About this course
Even at the best of times, essay assignments can be intimidating. WRR103 is designed to help students develop a toolkit for essay-writing in the humanities. Over the course of the term, we move from the sentence level to the paragraph and essay levels in order to equip students with a skill set that empowers them to engage in a wide variety of practical writing tasks. By focusing on the most pervasive general categories of writing (what rhetoricians call the “modes” of writing), WRR103 provides students with a rhetorical arsenal that can be applied to academic essays, scholarship applications, and creative writing.
What you’ll learn
Craft effective sentences, paragraphs, and essays.
Analyze models of critical analyses, narrative-descriptive essays, and argumentative essays.
Devise an outline and annotated bibliography.
Use the MLA style guide effectively.
Good to know
This is an introductory course open to all students. No specific background in Writing & Rhetoric is required. There are three major writing assignments.
Daniel Adleman / Cynthia Messenger / Vikki Visvis / Andrea Williams
As someone who publishes essays, articles, and book reviews, I have long been fascinated with writing as both a practical skill and an art form. One of the first things I noticed when I began to teach writing at a post-secondary level is that we’re all so immersed in our communicative habits that it’s actually quite difficult to develop any critical distance from our habitual writing strategies.
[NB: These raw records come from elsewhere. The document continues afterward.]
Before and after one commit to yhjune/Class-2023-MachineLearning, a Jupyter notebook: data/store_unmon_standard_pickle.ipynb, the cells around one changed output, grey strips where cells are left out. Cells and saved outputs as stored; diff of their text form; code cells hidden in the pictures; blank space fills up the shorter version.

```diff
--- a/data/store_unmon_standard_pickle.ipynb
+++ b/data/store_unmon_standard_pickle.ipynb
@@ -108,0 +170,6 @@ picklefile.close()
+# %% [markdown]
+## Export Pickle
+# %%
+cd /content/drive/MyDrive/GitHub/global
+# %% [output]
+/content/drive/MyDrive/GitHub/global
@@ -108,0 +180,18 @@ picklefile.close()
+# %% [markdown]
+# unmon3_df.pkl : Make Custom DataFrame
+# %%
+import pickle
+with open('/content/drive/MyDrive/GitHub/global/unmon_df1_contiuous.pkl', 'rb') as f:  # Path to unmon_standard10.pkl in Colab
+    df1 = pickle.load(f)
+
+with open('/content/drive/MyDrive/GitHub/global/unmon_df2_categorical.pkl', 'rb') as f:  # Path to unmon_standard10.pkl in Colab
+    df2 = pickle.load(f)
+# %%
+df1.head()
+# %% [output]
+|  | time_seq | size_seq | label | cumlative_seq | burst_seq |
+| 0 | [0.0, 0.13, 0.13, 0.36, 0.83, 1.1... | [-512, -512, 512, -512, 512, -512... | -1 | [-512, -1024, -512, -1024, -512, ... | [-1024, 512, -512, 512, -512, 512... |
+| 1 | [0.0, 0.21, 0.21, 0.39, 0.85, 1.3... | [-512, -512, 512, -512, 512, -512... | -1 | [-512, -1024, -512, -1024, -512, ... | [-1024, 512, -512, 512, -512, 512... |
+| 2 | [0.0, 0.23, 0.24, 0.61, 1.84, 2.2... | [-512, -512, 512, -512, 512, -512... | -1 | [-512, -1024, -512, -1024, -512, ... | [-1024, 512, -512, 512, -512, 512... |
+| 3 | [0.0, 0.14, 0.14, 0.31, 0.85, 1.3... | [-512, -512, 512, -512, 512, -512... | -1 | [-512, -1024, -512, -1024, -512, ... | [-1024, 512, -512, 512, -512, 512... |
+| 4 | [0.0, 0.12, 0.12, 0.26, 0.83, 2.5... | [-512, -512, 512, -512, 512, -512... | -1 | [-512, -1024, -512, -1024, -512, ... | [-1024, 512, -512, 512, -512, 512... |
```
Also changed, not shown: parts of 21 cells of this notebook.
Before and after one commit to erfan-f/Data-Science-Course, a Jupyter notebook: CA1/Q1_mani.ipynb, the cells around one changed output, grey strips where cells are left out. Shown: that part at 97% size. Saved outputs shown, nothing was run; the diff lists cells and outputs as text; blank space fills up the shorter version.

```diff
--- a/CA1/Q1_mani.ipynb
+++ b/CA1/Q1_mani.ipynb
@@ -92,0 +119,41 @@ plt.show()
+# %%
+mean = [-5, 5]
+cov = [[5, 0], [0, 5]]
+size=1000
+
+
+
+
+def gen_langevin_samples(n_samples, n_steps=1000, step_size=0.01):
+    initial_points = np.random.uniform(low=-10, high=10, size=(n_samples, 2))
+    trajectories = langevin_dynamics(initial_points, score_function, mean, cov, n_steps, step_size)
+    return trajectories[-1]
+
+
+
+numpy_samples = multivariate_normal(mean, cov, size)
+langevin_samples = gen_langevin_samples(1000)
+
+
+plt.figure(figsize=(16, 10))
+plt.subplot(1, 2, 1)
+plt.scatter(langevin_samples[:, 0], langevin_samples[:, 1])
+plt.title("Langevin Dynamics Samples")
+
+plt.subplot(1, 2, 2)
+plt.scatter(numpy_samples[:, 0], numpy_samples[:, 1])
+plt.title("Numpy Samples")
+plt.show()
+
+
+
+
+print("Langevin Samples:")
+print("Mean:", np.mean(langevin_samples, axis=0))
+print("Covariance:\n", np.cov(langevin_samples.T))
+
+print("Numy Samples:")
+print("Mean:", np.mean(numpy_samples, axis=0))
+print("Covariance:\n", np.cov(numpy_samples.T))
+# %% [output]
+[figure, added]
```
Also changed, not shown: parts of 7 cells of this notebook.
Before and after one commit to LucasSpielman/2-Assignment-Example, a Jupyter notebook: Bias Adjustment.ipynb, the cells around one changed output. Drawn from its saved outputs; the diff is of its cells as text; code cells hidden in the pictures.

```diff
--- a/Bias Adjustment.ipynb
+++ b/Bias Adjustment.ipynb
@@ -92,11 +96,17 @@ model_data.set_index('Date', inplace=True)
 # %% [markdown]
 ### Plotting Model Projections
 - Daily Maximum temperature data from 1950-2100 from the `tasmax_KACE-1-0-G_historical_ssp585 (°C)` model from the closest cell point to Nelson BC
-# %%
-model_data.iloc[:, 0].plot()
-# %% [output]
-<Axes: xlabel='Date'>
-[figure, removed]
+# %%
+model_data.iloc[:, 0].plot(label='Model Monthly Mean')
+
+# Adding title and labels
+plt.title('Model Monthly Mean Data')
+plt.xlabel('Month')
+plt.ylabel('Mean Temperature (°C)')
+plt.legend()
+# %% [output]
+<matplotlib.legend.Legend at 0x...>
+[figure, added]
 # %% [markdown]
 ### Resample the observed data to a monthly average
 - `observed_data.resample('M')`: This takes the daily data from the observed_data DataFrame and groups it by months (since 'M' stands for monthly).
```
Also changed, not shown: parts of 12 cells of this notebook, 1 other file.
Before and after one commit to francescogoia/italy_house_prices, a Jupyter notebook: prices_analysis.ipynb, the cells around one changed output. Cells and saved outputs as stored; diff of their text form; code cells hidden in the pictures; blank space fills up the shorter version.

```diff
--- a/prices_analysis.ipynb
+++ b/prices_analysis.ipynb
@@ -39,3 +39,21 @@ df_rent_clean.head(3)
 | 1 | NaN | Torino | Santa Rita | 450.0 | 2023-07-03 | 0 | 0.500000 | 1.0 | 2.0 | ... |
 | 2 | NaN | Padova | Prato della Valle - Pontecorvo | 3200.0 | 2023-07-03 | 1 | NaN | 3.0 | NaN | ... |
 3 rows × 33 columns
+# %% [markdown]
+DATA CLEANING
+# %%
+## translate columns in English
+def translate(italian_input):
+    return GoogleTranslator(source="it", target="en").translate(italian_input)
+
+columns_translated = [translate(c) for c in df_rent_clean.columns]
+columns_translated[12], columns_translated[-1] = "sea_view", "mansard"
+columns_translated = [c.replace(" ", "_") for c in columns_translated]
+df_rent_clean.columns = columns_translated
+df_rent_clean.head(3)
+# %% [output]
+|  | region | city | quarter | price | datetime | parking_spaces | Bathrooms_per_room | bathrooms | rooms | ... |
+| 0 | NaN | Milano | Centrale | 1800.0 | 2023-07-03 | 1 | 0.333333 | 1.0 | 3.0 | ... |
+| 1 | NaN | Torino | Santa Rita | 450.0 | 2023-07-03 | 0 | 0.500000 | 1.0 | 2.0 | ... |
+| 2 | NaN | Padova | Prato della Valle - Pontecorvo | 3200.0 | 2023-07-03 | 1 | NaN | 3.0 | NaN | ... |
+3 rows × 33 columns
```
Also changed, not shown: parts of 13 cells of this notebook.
WRR103 is designed to help students cultivate some of that critical distance by studying relevant writing genres and learning how to make the most of constructive feedback.